“The Patriots are angry they lost the Super Bowl last year, so they’ll come out strong today, and the Packers have Aaron Rodgers back this year after being hurt last year.”

Robert Stovall of Rahway, New Jersey, put $100 on the Tampa Bay Buccaneers. Clad in a throwback Keyshawn Johnson jersey, he rattled off statistics and predictions for almost the entire Bucs roster in rationalizing a $100 bet on them to win despite being 10-point underdogs.

Phil Henderson of Mahwah, N.J., put $500 on the other side of that game, picking the New Orleans Saints to win. It was his first legal bet on football, and he said he likes doing so with a regulated casino better than with a bookie, whose offer of credit can easily get gamblers in over their heads.

“The money’s all up front here; you know what you’re betting and you’re not running an account or a tab, losing money you don’t have,” he said.

Other states where sports betting is currently being offered include Nevada, Delaware, Mississippi, and West Virginia.

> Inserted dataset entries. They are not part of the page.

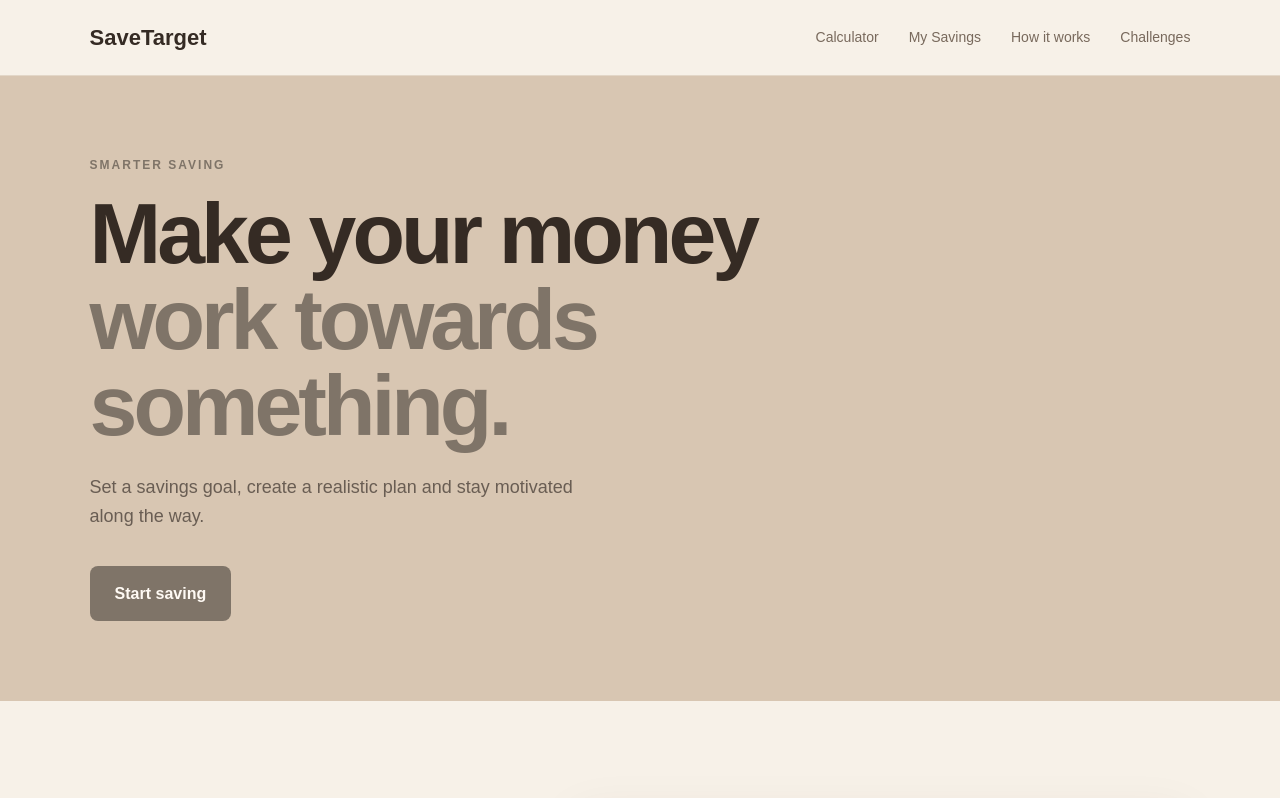
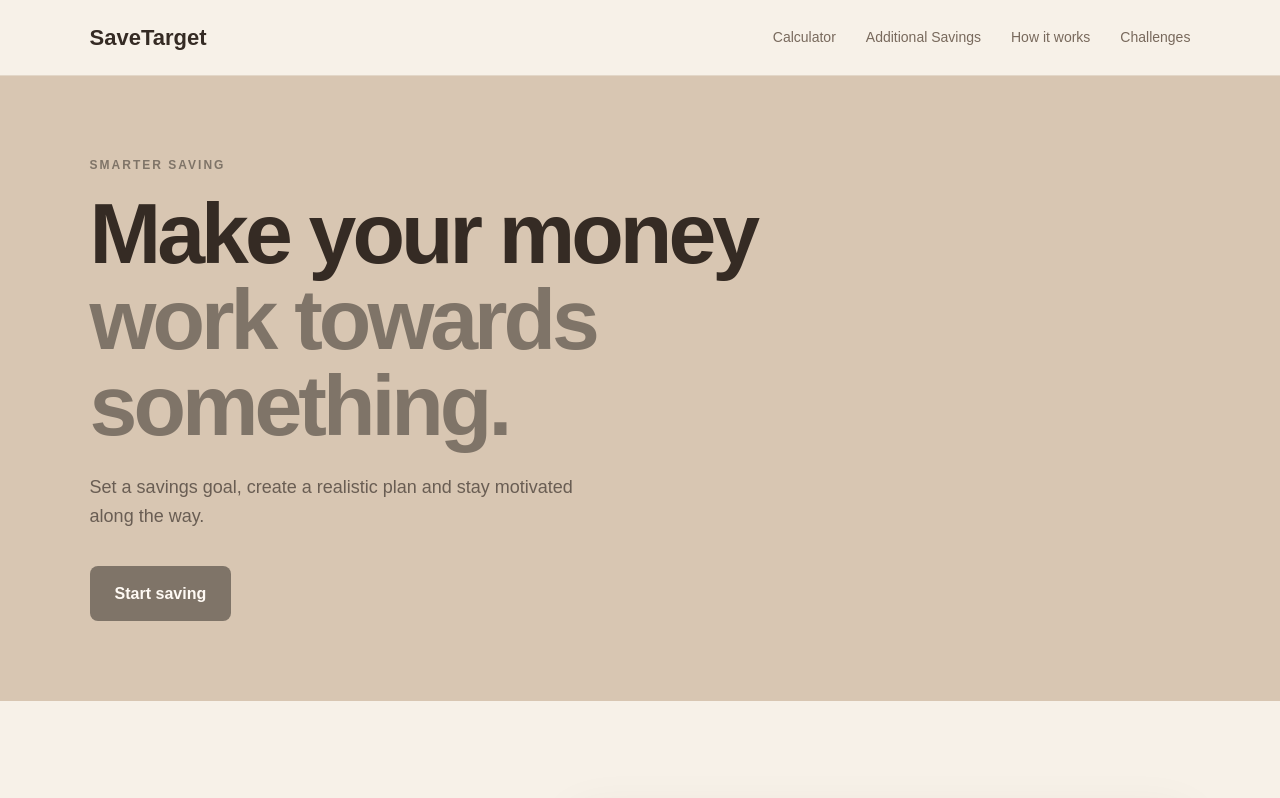
Before and after one commit to nicofluni-a11y/SaveTarget, a plain HTML site: page index.html in a window 1280 px wide. Shown: the top 798 px of the page. Drawn offline with Linux system fonts and the light colour scheme.

Commit message:
Update index.html

```diff
--- a/index.html
+++ b/index.html
@@ -38,7 +38,7 @@
             </a>
 
             <a href="#savings">
-                My Savings
+                Additional Savings
             </a>
 
             <a href="#how">
```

Bruce Deifik owns the Ocean Resort Casino, and was encouraged to see how full the new sports book was on Sunday. He said the casino is already seeing a ripple effect from people who come primarily to bet on football, but then stay for lunch or dinner and drinks, go to the spa or play in a golf simulator.

“In terms of bringing people into contact with other amenities — playing in the casino, food and beverage, maybe getting a hotel room and staying over, this is a big deal,” he said.

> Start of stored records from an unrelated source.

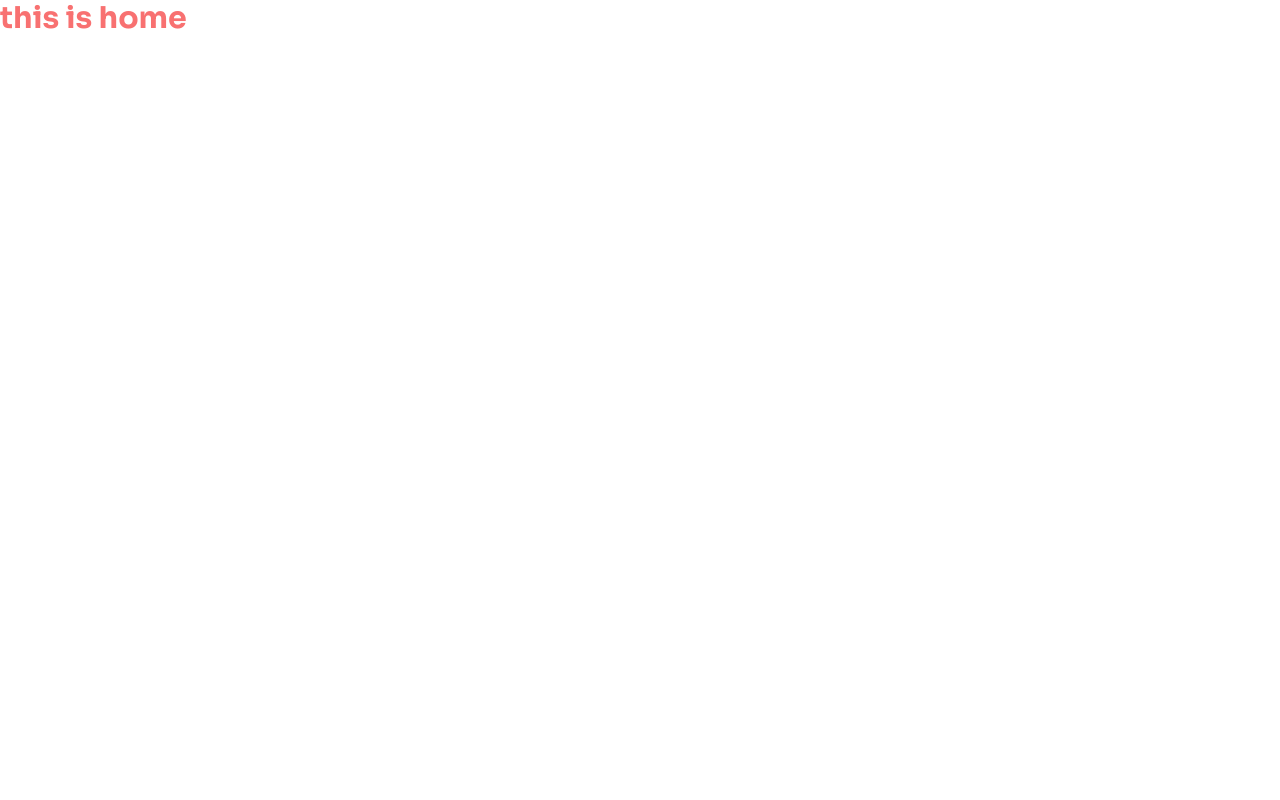
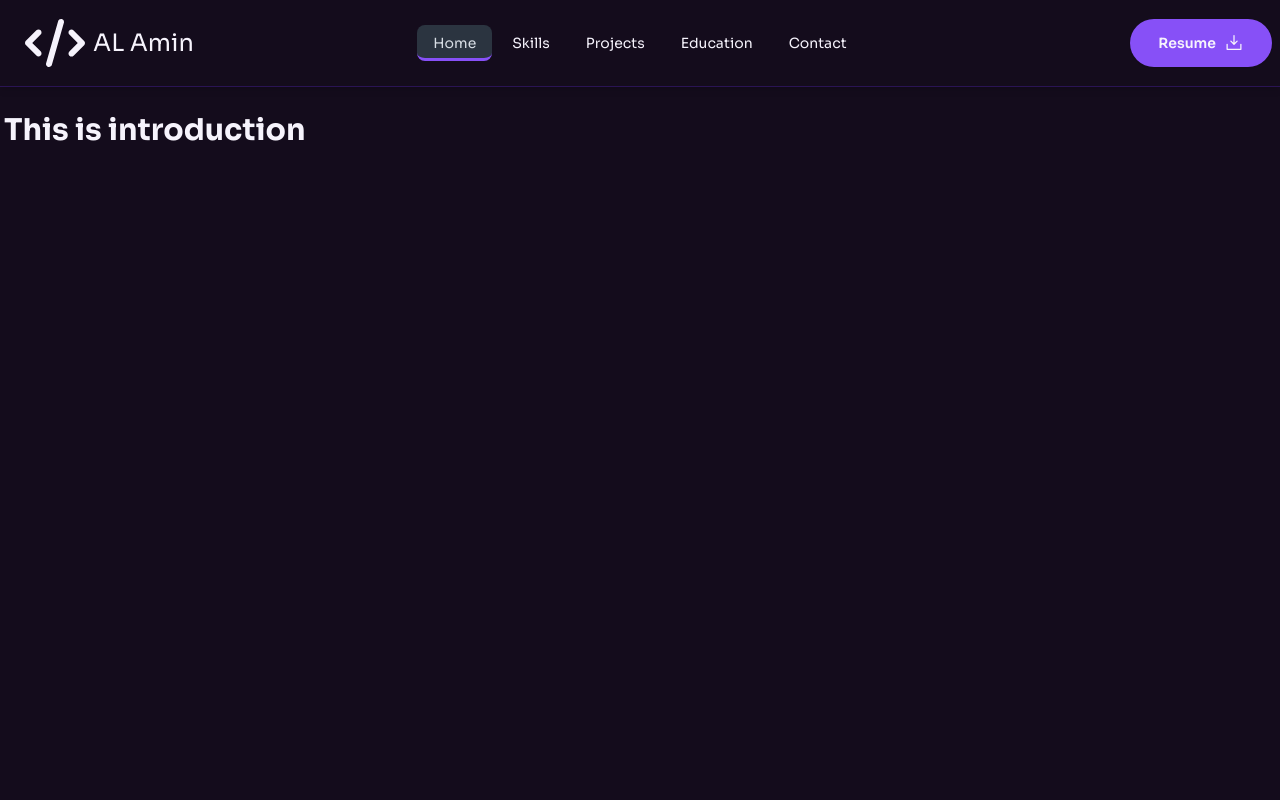
Before and after one commit to Amin7775/my-portfolio, a React (Vite) app: page / in a window 1280 px wide. Shown: the top 800 px of the page. Built offline with nearby package versions, Linux system fonts and the light colour scheme.

Commit message:
Added: navbar. used react scroll package

```diff
--- a/package.json
+++ b/package.json
@@ -14,7 +14,9 @@
     "match-sorter": "^6.3.4",
     "react": "^18.3.1",
     "react-dom": "^18.3.1",
+    "react-icons": "^5.2.1",
     "react-router-dom": "^6.24.1",
+    "react-scroll": "^1.9.0",
     "sort-by": "^0.0.2"
   },
   "devDependencies": {
--- /dev/null
+++ b/src/Components/Navbar/Navbar.css
@@ -0,0 +1,9 @@
+.nav-item{
+  margin: 0px 2px;
+
+}
+
+.nav-item .active {
+  padding-bottom: 5px;
+  border-bottom: 3px solid #8750f7;
+}
--- /dev/null
+++ b/src/Components/Navbar/Navbar.jsx
@@ -0,0 +1,117 @@
+import { FaCode } from "react-icons/fa6";
+import { PiDownloadSimple, PiDownloadSimpleThin } from "react-icons/pi";
+// import { NavLink } from "react-router-dom";
+import resume from "./../../assets/Amin Resume.pdf";
+import "./Navbar.css";
+import { Link } from "react-scroll";
+
+const Navbar = () => {
+  const navlinks = (
+    <>
+      <li className="nav-item">
+        <Link
+          to="homeMain"
+          spy={true}
+          smooth={true}
+          offset={-120}
+          duration={500}
+        >
+          Home
+        </Link>
+      </li>
+      <li className="nav-item">
+        <Link to="skills" spy={true} smooth={true} offset={-120} duration={500}>
+          Skills
+        </Link>
+      </li>
+      <li className="nav-item">
+        <Link
+          to="projects"
+          spy={true}
+          smooth={true}
+          offset={-120}
+          duration={500}
+        >
+          Projects
+        </Link>
+      </li>
+      <li className="nav-item">
+        <Link
+          to="education"
+          spy={true}
+          smooth={true}
+          offset={-120}
+          duration={500}
+        >
+          Education
+        </Link>
+      </li>
+      <li className="nav-item">
+        <Link
+          to="contact"
+          spy={true}
+          smooth={true}
+          offset={-120}
+          duration={500}
+        >
+          Contact
+        </Link>
+      </li>
+    </>
+  );
+
+  return (
+    <div className="w-full">
+      <div className="navbar text-off-white border-b border-b-theme-secondary drop-shadow-md  mx-auto mb-5 bg-theme-accent">
+        <div className="navbar-start">
+          <div className="dropdown">
+            <div tabIndex={0} role="button" className="btn btn-ghost lg:hidden">
+              <svg
+                xmlns="http://www.w3.org/2000/svg"
+                className="h-5 w-5"
+                fill="none"
+                viewBox="0 0 24 24"
+                stroke="currentColor"
+              >
+                <path
+                  strokeLinecap="round"
+                  strokeLinejoin="round"
+                  strokeWidth="2"
+                  d="M4 6h16M4 12h8m-8 6h16"
+                />
+              </svg>
+            </div>
+            <ul
+              id="sidebar"
+              tabIndex={0}
+              className="menu menu-sm dropdown-content bg-base-100 rounded-box z-[1] mt-3 w-52 p-2 shadow text-black "
+            >
+              {navlinks}
+            </ul>
+          </div>
+          <div className="btn btn-ghost text-2xl py-1 h-auto flex items-center`">
+            <FaCode className="text-6xl "></FaCode>
+            <h1 className="font-normal">AL Amin</h1>
+          </div>
+        </div>
+        <div className="navbar-center hidden lg:flex">
+          <ul id="sidebar" className="menu menu-horizontal px-1">
+            {navlinks}
+          </ul>
+        </div>
+        <div className="navbar-end">
+          <a
+            href={resume}
+            download={"AL Amin Resume"}
+            className="btn bg-theme-primary text-off-white border-0 px-7 rounded-full"
+          >
+            Resume
+            <PiDownloadSimple className="text-xl"></PiDownloadSimple>
+          </a>
+        </div>
+      </div>
+    </div>
+  );
+};
+
+export default Navbar;
--- a/src/Layout/MainLayout.jsx
+++ b/src/Layout/MainLayout.jsx
@@ -1,11 +1,14 @@
 import { Outlet } from "react-router-dom";
+import Navbar from "../Components/Navbar/Navbar";
 
 const MainLayout = () => {
-    return (
-        <div className="font-custom-text-Sora">
-            <Outlet></Outlet>
-        </div>
-    );
+  return (
+    <div className="font-custom-text-Sora min-h-screen bg-theme-accent ">
+      <div className="text-off-white container mx-auto">
+        <Outlet></Outlet>
+      </div>
+    </div>
+  );
 };
 
 export default MainLayout;
--- a/src/Pages/Home/Home.jsx
+++ b/src/Pages/Home/Home.jsx
@@ -1,13 +1,32 @@
+import Navbar from "../../Components/Navbar/Navbar";
 
 const Home = () => {
-    return (
-        <div>
-            <h1 className="text-3xl font-bold text-red-400">
-            this is home
-            </h1>
-
+  return (
+    <div className="relative">
+      {/* navbar */}
+      <div className="fixed container top-0">
+        <Navbar></Navbar>
+      </div>
+      <div className="px-1 pt-28">
+        {/* introduction */}
+        <div id="homeMain" className="min-h-screen">
+          <h1 className="text-3xl font-bold">This is introduction</h1>
         </div>
-    );
+        <div id="skills" className="min-h-screen pt-5">
+          <h1 className="text-3xl font-bold">This is Skills</h1>
+        </div>
+        <div id="projects" className="min-h-screen">
+          <h1 className="text-3xl font-bold">This is Projects</h1>
+        </div>
+        <div id="education" className="min-h-screen">
+          <h1 className="text-3xl font-bold">This is Education</h1>
+        </div>
+        <div id="contact" className="min-h-screen">
+          <h1 className="text-3xl font-bold">This is contact</h1>
+        </div>
+      </div>
+    </div>
+  );
 };
 
 export default Home;
--- a/tailwind.config.js
+++ b/tailwind.config.js
@@ -1,20 +1,21 @@
 /** @type {import('tailwindcss').Config} */
 export default {
-  content: [
-    "./index.html",
-    "./src/**/*.{js,ts,jsx,tsx}",
-  ],
+  content: ["./index.html", "./src/**/*.{js,ts,jsx,tsx}"],
   theme: {
     extend: {
-      fontFamily:{
-        "custom-text-Sora" : '"Sora", sans-serif',
+      fontFamily: {
+        "custom-text-Sora": '"Sora", sans-serif',
       },
       colors: {
-        "custom_Dark" : "#282930",
-      }
+        custom_Dark: "#282930",
+        "theme-primary": "#8750f7",
+        "theme-secondary": "#2a1454",
+        "heading-primary": "#102039",
+        "theme-accent": "#140c1c",
+        "off-white": "#f6f3fc",
+        "grey-2": "#d9d9d9",
+      },
     },
   },
-  plugins: [
-    require('daisyui'),
-  ],
-}
+  plugins: [require("daisyui")],
+};
```
Also changed, not shown: 2 other files (tests, documents, lock files or other folders).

Sports betting took in $40.6 million in wagers in New Jersey in July, the first full month it was legal.

TribLIVE commenting policy

You are solely responsible for your comments and by using TribLive.com you agree to our Terms of Service.

We moderate comments. Our goal is to provide substantive commentary for a general readership. By screening submissions, we provide a space where readers can share intelligent and informed commentary that enhances the quality of our news and information.

While most comments will be posted if they are on-topic and not abusive, moderating decisions are subjective. We will make them as carefully and consistently as we can. Because of the volume of reader comments, we cannot review individual moderation decisions with readers.

We value thoughtful comments representing a range of views that make their point quickly and politely. We make an effort to protect discussions from repeated comments either by the same reader or different readers

We follow the same standards for taste as the daily newspaper. A few things we won't tolerate: personal attacks, obscenity, vulgarity, profanity (including expletives and letters followed by dashes), commercial promotion, impersonations, incoherence, proselytizing and SHOUTING. Don't include URLs to Web sites.

We do not edit comments. They are either approved or deleted. We reserve the right to edit a comment that is quoted or excerpted in an article. In this case, we may fix spelling and punctuation.

We welcome strong opinions and criticism of our work, but we don't want comments to become bogged down with discussions of our policies and we will moderate accordingly.

We appreciate it when readers and people quoted in articles or blog posts point out errors of fact or emphasis and will investigate all assertions. But these suggestions should be sent via e-mail. To avoid distracting other readers, we won't publish comments that suggest a correction. Instead, corrections will be made in a blog post or in an article.

click me